Grosses down about one-third from prior frame
Unlike the slow-burn aftereffects of a Hollywood strike, a Broadway work stoppage has instant box office repercussions.
The stagehands’ walkout, called at 10 a.m. Saturday, wiped out weekend perfs for the majority of shows on the boards, knocking the performance tally for most of those productions down to four or five for the week ending Nov. 11.
Taking into account estimated grosses for “Young Frankenstein,” the total Rialto cume went down about one-third from the prior frame, falling about $6 million to $12.5 million.

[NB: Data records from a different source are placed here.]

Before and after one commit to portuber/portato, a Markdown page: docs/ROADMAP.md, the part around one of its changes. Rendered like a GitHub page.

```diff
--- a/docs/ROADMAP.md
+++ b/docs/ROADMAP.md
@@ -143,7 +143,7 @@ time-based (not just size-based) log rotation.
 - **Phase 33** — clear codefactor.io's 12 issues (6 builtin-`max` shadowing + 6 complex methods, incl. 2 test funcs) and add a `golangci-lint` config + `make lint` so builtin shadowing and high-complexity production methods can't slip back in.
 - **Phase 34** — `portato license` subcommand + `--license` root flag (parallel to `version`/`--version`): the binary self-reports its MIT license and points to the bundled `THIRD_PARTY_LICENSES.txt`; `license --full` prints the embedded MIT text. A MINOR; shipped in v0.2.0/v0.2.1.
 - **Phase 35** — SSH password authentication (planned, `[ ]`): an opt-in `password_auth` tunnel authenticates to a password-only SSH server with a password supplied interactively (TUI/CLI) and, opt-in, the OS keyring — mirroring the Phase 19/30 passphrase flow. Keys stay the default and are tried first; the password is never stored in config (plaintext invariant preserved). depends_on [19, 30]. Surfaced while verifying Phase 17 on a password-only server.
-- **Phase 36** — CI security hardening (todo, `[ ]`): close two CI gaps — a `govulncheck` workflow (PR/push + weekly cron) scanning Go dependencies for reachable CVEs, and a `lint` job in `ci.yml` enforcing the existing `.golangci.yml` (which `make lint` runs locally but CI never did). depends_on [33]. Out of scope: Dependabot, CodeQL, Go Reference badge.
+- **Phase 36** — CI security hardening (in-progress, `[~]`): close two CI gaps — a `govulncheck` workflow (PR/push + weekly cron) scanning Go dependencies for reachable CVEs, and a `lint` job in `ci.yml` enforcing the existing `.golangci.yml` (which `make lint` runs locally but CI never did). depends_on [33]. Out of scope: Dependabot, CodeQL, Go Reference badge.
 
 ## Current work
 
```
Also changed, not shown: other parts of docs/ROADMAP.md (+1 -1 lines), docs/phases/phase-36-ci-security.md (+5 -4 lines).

Those estimates are rough — particularly for shows with low advance sales, plus all those limited-run plays that recently began perfs — but it’s not quite the catastrophe that will be felt if the strike continues and wipes out all the coming week’s shows.
Powered by strong reviews, “Cyrano de Bergerac” ($518,554) proved the healthiest holdout among affected shows, managing to hold onto 78% of the prior week’s biz in a five-perf frame. With six shows, “The Farnsworth Invention” ($216,407) was down by a relatively minor $40,000.
“The Little Mermaid” ($375,925) actually climbed more than $100,000 — the previewing tuner played three perfs last week before the strike hit, versus the initial two perfs logged the previous frame.
Among the productions to pull in half as much (or less) as they had the prior sesh were “The Lion King” ($507,570), “Mamma Mia!” ($413,926), “The Color Purple” ($345,244), “Spring Awakening” ($288,368) and “Monty Python’s Spamalot” ($271,308).
Tuners “The Drowsy Chaperone” ($190,529), “A Chorus Line” ($187,879), “Les Miserables” ($183,853), “Dr. Seuss’ How the Grinch Stole Christmas” ($163,298), “Avenue Q” ($156,342) and “Rent” ($116,317) all fell below the $200,000 mark, as did some plays, including “A Bronx Tale” ($142,169).
Something of a silver lining came in boosted tallies for the eight productions still running, fueled by audience spillover from darkened shows.
“Mary Poppins” ($1,070,494), already poised for a strong weekend showing, went up about $220,000, and sales for “Xanadu” ($320,262) rose by half. “The 25th Annual Putnam County Spelling Bee” ($275,239) climbed by about 40%.
“Young Frankenstein” (estimated $1.44 million) played a full eight perfs, but nonetheless saw receipts fall off from the prior week due to comps from press nights and the Nov. 8 opening.
The non-profit plays, also unaffected by the shutdown, didn’t exactly burn up the box office, although “Pygmalion” ($300,214) pulled in 95% capacity auds. “The Ritz” ($296,209) and “Mauritius” ($222,865) each got a bump, but neither was major.
“Cymbeline” ($231,017) went from four perfs the prior week to eight, thereby more than doubling it receipts.
Meanwhile, legiters, worried over the acrimonious tone set by producers and stagehands over the weekend, speculated about how long a strike would last, while the League of American Theaters and Producers postponed its upcoming national conference until the labor dispute is resolved.